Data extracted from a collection
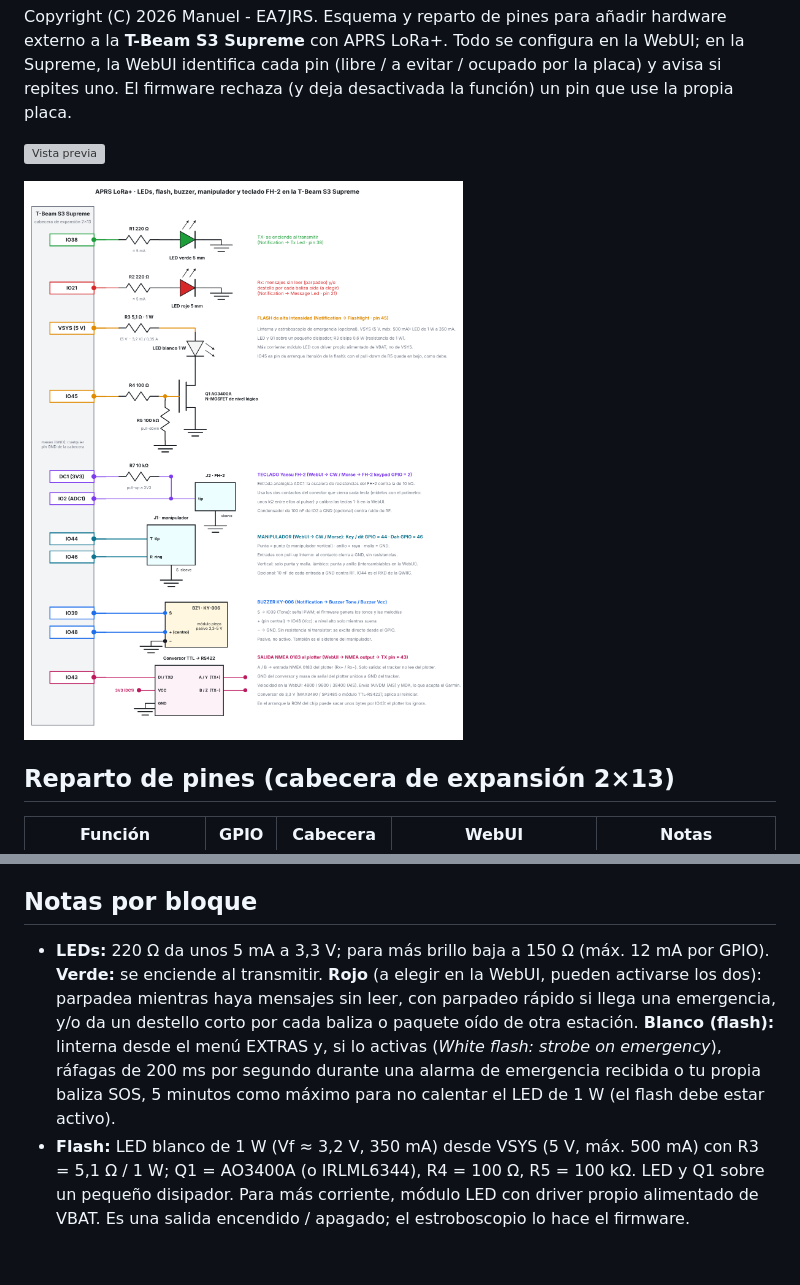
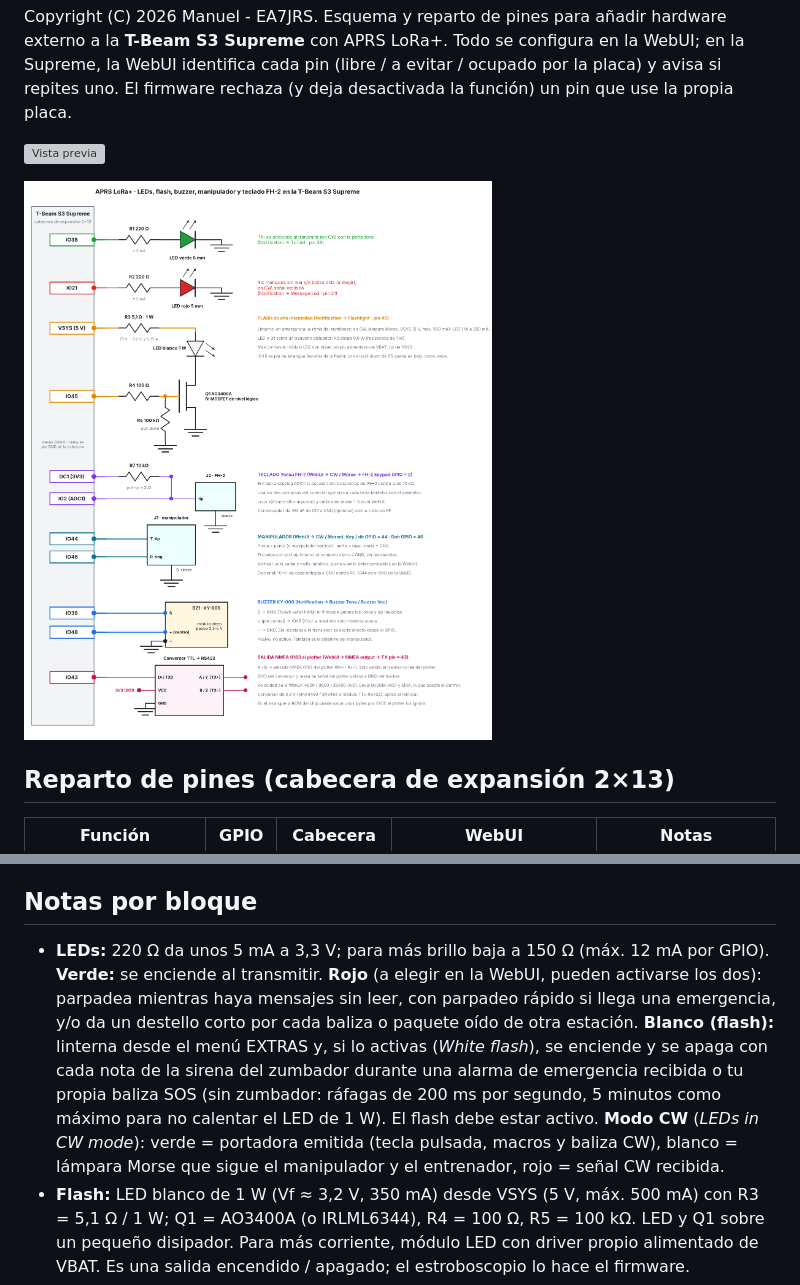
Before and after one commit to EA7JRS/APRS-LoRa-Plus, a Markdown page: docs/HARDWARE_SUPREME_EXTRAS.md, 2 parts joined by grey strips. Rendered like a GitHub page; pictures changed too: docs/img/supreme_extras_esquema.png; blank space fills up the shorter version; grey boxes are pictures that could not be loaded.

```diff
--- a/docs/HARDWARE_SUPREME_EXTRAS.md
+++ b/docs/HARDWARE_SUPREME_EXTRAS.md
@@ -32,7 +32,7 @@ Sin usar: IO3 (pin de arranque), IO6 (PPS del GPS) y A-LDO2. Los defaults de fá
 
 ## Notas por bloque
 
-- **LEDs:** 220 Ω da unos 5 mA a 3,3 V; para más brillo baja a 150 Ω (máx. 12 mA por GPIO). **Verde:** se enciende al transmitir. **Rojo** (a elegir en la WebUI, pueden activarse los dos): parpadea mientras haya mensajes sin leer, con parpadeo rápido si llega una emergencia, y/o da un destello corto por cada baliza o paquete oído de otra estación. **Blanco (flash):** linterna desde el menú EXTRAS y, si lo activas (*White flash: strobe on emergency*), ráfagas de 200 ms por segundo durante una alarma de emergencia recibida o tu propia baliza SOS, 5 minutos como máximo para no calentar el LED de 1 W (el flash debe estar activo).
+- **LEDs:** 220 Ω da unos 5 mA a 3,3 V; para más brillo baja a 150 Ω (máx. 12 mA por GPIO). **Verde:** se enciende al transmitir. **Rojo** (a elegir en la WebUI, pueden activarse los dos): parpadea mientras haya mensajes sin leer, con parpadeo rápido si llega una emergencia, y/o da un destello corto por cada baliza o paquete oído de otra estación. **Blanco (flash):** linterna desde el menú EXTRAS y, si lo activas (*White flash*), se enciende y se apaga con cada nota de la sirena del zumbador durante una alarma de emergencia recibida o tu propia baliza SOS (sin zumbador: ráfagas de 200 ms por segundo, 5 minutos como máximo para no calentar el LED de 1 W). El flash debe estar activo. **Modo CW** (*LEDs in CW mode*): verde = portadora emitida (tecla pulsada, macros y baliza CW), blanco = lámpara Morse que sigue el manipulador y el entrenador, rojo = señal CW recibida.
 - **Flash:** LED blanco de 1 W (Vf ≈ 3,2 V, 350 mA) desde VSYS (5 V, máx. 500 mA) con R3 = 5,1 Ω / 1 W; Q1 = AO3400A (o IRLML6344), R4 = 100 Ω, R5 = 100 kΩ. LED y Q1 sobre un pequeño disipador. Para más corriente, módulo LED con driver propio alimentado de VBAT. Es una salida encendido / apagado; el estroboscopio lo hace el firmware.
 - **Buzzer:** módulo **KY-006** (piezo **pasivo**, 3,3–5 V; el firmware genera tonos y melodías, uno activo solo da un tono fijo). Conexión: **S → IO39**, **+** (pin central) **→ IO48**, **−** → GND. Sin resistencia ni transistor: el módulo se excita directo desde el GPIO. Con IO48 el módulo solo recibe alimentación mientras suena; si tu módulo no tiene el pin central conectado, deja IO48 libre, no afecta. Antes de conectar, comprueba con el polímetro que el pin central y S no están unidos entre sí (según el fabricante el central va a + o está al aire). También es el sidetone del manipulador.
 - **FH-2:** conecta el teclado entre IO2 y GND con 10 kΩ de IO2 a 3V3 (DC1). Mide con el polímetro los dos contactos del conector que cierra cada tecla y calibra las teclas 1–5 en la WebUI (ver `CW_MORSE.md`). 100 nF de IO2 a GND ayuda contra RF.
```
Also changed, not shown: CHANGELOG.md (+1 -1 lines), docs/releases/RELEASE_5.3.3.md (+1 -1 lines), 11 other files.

==

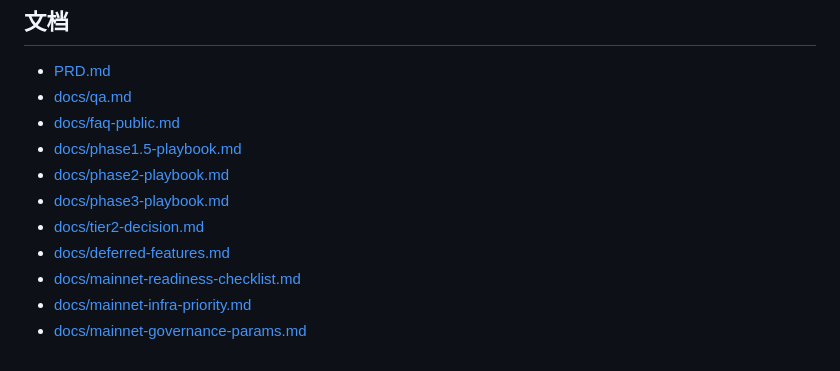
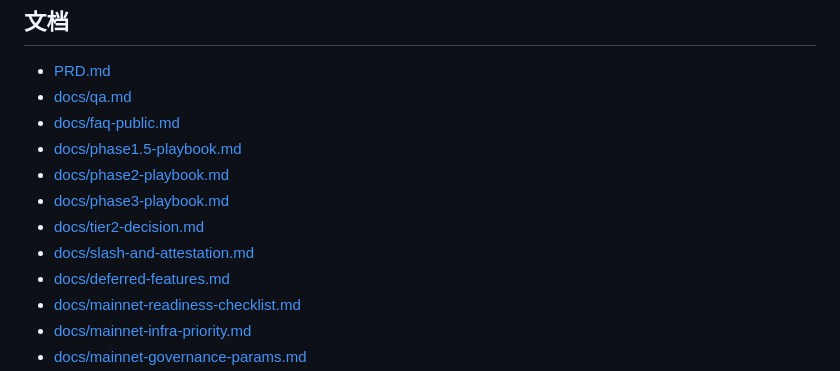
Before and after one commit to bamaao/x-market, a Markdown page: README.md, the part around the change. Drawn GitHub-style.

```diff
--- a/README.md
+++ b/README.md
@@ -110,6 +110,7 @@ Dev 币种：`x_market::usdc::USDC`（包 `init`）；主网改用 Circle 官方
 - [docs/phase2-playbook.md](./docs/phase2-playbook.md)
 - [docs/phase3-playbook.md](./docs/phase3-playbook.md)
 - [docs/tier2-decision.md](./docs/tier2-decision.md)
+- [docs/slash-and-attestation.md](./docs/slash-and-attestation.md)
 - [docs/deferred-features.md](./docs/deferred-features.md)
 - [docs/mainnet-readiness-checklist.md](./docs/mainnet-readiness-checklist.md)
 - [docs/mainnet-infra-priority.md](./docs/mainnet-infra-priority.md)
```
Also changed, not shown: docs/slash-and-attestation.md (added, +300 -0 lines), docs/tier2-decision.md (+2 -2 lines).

--

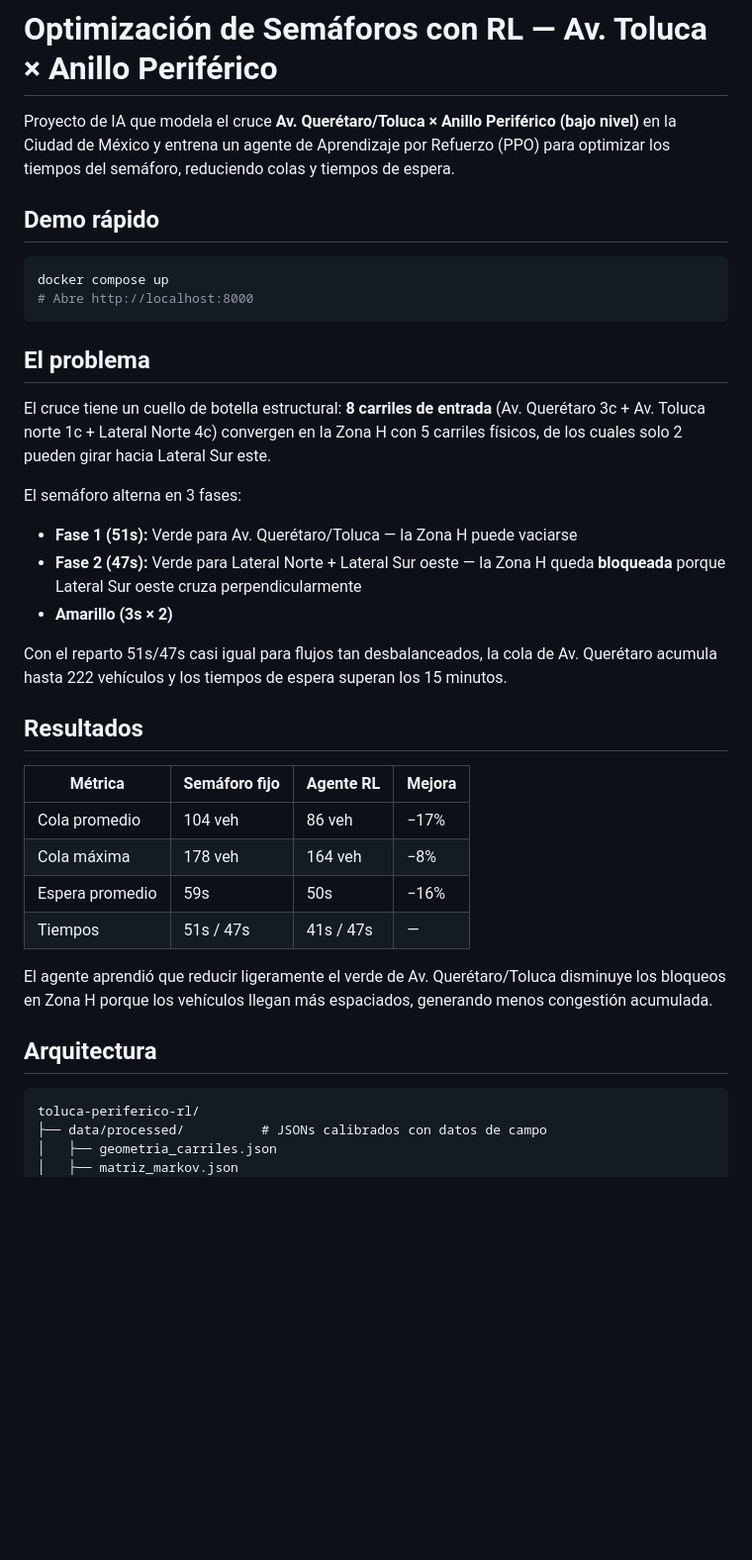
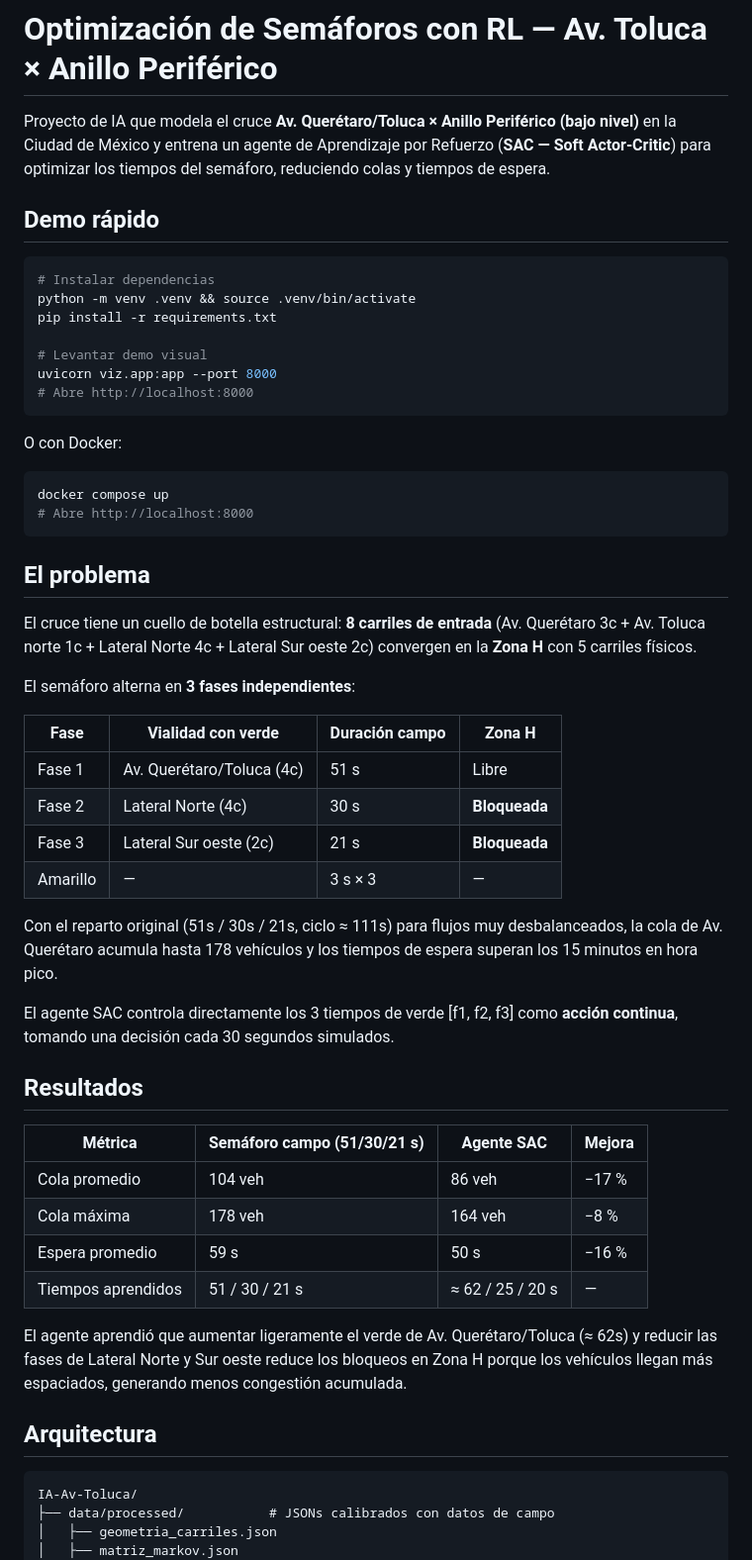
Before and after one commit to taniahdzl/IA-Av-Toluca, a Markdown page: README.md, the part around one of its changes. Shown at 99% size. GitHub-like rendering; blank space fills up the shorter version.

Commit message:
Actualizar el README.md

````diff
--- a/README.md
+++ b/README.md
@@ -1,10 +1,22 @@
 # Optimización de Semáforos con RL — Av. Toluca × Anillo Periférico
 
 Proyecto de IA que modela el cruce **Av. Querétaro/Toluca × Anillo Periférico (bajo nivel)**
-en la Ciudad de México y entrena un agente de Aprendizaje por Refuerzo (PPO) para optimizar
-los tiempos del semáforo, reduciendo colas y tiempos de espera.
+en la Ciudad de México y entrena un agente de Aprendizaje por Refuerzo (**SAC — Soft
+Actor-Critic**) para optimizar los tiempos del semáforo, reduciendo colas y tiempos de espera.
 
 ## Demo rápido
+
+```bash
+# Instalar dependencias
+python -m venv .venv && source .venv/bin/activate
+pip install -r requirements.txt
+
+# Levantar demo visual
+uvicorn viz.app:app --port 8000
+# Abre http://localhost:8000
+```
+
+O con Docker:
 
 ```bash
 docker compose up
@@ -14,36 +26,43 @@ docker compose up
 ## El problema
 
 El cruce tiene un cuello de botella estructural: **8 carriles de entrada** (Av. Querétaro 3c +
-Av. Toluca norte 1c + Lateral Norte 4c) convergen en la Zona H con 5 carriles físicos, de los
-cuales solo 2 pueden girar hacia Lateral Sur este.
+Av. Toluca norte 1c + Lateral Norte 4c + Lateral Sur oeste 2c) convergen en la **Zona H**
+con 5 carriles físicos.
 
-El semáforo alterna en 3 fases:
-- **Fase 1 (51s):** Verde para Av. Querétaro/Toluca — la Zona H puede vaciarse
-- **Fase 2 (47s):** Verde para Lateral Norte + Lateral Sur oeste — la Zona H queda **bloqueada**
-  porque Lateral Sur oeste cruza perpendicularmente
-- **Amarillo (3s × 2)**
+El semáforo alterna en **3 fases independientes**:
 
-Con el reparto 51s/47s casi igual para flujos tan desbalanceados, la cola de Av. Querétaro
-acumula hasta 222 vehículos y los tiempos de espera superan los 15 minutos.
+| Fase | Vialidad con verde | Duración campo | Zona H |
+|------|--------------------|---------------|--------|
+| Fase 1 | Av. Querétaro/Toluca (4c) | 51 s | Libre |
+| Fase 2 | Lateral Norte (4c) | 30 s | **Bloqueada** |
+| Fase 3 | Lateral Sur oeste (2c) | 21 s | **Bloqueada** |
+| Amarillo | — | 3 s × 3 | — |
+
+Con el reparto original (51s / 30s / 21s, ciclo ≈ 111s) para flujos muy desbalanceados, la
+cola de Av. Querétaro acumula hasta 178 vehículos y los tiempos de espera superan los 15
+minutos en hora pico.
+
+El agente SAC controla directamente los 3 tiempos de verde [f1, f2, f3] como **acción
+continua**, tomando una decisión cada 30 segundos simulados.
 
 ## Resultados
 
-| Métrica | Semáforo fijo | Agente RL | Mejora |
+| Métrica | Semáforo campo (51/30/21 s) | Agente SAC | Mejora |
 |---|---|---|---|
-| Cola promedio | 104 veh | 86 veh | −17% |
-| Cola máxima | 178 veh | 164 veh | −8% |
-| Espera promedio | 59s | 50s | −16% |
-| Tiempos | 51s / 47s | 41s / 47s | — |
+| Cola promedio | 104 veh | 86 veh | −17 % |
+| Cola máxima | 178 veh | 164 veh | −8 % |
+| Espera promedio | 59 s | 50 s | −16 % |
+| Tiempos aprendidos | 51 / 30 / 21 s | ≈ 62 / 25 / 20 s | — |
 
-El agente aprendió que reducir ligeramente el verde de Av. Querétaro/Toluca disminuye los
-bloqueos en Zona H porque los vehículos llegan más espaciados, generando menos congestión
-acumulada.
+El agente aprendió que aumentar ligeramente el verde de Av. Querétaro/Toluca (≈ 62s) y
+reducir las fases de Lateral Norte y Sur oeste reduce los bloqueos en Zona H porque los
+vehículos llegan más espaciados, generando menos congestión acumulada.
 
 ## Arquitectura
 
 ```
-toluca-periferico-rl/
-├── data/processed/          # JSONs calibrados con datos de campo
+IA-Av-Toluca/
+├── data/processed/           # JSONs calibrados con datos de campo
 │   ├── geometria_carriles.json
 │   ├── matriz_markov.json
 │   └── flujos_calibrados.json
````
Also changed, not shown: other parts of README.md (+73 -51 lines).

Work task |
In the entries above, identify every line with the word "Before". Copy those lines.

Your response |
Before and after one commit to EA7JRS/APRS-LoRa-Plus, a Markdown page: docs/HARDWARE_SUPREME_EXTRAS.md, 2 parts joined by grey strips. Rendered like a GitHub page; pictures changed too: docs/img/supreme_extras_esquema.png; blank space fills up the shorter version; grey boxes are pictures that could not be loaded.
Before and after one commit to bamaao/x-market, a Markdown page: README.md, the part around the change. Drawn GitHub-style.
Before and after one commit to taniahdzl/IA-Av-Toluca, a Markdown page: README.md, the part around one of its changes. Shown at 99% size. GitHub-like rendering; blank space fills up the shorter version.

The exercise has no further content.